• Records provided
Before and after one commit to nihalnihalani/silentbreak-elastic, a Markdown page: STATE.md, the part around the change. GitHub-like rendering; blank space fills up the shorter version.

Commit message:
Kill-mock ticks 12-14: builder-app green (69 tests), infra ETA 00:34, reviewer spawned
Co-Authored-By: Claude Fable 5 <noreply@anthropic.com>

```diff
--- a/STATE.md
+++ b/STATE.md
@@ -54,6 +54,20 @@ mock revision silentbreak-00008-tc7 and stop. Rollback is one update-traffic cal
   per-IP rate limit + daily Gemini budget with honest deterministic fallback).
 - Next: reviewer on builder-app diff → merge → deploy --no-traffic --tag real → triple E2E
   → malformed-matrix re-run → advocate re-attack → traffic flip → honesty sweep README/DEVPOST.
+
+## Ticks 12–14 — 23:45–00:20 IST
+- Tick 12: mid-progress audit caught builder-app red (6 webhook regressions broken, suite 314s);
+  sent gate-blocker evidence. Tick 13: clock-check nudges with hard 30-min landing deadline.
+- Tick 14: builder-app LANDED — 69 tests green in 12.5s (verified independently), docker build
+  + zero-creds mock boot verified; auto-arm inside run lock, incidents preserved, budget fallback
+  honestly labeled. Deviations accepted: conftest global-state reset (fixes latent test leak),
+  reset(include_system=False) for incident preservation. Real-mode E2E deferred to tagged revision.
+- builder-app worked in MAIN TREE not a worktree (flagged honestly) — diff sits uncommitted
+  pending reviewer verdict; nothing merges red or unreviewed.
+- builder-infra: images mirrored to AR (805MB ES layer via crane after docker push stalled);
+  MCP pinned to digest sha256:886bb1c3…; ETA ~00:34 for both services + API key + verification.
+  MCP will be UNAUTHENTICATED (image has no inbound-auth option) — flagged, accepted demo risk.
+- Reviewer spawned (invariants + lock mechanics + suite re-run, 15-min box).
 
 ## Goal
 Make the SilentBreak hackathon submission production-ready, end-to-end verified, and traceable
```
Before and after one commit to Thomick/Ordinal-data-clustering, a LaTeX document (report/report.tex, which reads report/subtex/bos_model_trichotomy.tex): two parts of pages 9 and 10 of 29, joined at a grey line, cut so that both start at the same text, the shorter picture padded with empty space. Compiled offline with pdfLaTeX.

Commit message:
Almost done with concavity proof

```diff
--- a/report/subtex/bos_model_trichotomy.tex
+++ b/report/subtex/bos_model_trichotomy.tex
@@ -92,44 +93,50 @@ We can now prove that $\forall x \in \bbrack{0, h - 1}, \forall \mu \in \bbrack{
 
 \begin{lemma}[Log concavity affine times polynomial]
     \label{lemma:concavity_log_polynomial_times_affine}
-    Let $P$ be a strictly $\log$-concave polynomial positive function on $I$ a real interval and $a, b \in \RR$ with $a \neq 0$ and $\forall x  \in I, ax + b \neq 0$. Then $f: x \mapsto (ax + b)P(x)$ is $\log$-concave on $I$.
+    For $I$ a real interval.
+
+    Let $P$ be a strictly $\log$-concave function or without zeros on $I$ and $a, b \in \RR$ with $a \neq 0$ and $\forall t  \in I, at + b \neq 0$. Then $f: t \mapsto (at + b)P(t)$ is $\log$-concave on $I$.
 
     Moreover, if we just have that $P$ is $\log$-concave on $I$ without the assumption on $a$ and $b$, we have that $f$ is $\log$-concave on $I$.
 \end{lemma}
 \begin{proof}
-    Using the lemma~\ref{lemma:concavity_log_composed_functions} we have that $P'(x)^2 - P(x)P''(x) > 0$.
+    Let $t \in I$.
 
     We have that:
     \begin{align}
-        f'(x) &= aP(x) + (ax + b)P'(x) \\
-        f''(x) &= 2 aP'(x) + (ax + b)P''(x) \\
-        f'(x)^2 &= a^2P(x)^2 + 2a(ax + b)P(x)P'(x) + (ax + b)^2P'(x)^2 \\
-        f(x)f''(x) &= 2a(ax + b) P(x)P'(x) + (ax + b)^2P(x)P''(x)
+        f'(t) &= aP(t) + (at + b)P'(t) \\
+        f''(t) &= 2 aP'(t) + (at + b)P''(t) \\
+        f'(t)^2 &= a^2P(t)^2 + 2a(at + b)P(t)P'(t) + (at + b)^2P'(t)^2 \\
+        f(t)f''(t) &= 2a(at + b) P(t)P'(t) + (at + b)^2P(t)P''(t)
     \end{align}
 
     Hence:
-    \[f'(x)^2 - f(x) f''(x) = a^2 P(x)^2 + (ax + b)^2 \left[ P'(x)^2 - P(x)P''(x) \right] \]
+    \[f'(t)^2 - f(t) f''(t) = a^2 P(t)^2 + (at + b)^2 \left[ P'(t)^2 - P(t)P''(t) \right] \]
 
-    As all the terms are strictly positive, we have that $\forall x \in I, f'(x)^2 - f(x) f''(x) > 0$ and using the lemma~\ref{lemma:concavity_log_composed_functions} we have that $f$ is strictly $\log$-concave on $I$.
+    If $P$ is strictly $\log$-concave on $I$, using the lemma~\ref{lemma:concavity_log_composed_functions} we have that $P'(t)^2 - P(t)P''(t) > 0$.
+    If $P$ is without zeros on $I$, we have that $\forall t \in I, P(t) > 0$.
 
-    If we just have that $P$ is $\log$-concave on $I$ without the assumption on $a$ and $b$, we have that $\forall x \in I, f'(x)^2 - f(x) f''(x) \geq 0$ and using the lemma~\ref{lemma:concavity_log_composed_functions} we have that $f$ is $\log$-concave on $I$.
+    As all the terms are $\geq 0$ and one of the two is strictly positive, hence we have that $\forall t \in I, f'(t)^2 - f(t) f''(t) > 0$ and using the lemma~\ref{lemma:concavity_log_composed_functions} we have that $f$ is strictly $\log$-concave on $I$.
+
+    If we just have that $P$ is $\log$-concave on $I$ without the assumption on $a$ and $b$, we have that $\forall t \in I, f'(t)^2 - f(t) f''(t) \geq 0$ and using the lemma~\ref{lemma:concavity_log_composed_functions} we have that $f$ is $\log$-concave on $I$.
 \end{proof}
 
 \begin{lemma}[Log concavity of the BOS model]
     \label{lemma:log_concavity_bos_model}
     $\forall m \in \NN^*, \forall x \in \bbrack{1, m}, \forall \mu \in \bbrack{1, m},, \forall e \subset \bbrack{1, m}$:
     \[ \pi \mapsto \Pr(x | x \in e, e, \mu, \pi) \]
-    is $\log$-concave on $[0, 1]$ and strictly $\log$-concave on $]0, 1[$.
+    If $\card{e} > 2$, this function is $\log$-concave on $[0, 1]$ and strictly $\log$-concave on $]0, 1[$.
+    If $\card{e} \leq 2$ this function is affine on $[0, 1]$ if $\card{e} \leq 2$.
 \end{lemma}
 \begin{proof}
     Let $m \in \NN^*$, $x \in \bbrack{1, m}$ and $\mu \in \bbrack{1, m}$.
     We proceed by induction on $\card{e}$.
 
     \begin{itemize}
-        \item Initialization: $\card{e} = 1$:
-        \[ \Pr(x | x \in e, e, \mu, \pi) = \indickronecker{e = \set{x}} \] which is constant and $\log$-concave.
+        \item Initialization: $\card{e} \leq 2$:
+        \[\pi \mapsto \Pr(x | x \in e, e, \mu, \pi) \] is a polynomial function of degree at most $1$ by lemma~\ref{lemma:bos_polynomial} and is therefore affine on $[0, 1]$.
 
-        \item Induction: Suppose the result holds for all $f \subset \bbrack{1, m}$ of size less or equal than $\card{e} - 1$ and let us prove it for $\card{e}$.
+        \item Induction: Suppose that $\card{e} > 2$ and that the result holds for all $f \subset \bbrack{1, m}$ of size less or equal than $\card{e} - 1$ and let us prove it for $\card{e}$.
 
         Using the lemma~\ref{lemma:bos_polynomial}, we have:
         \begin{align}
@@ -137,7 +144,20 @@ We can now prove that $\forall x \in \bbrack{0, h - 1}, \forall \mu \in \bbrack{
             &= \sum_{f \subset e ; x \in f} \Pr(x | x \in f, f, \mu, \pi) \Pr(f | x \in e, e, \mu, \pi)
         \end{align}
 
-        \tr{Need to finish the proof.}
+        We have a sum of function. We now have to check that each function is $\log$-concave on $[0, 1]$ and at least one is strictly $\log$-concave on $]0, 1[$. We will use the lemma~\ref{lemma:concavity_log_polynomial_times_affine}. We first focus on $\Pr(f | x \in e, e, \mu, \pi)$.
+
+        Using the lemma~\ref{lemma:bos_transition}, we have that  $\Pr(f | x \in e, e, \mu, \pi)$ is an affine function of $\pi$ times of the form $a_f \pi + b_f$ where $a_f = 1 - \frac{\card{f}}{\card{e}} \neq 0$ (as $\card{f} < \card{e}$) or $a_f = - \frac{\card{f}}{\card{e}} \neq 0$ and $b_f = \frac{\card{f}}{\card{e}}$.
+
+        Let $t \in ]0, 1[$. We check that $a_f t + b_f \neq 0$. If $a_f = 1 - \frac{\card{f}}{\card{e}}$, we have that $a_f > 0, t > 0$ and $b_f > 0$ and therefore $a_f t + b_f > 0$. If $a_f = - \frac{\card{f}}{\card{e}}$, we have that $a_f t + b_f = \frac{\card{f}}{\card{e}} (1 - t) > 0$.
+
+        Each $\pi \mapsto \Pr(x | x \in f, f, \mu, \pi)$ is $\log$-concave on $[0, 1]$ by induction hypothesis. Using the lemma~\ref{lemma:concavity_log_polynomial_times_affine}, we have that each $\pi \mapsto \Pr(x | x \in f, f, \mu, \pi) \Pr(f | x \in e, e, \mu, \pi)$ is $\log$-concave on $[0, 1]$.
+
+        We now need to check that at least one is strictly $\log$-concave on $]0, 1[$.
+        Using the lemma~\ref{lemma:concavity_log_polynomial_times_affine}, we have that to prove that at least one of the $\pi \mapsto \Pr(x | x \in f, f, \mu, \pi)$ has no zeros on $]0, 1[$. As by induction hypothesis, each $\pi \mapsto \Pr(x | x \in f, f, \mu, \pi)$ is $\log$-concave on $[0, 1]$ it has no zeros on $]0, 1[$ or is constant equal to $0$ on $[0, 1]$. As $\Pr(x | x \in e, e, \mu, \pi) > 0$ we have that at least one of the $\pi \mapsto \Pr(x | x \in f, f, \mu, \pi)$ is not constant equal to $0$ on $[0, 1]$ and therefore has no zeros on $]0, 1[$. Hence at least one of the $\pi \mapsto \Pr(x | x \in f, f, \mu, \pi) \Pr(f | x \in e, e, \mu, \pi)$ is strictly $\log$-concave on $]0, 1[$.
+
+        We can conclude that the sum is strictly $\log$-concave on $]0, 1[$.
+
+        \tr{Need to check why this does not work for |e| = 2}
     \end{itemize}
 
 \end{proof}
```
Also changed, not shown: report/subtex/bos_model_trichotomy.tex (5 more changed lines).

• What is being asked
Using the records above, gather all lines where the string "align" is present.

• Completed exercise
     \begin{align}
     \end{align}
         \begin{align}
         \end{align}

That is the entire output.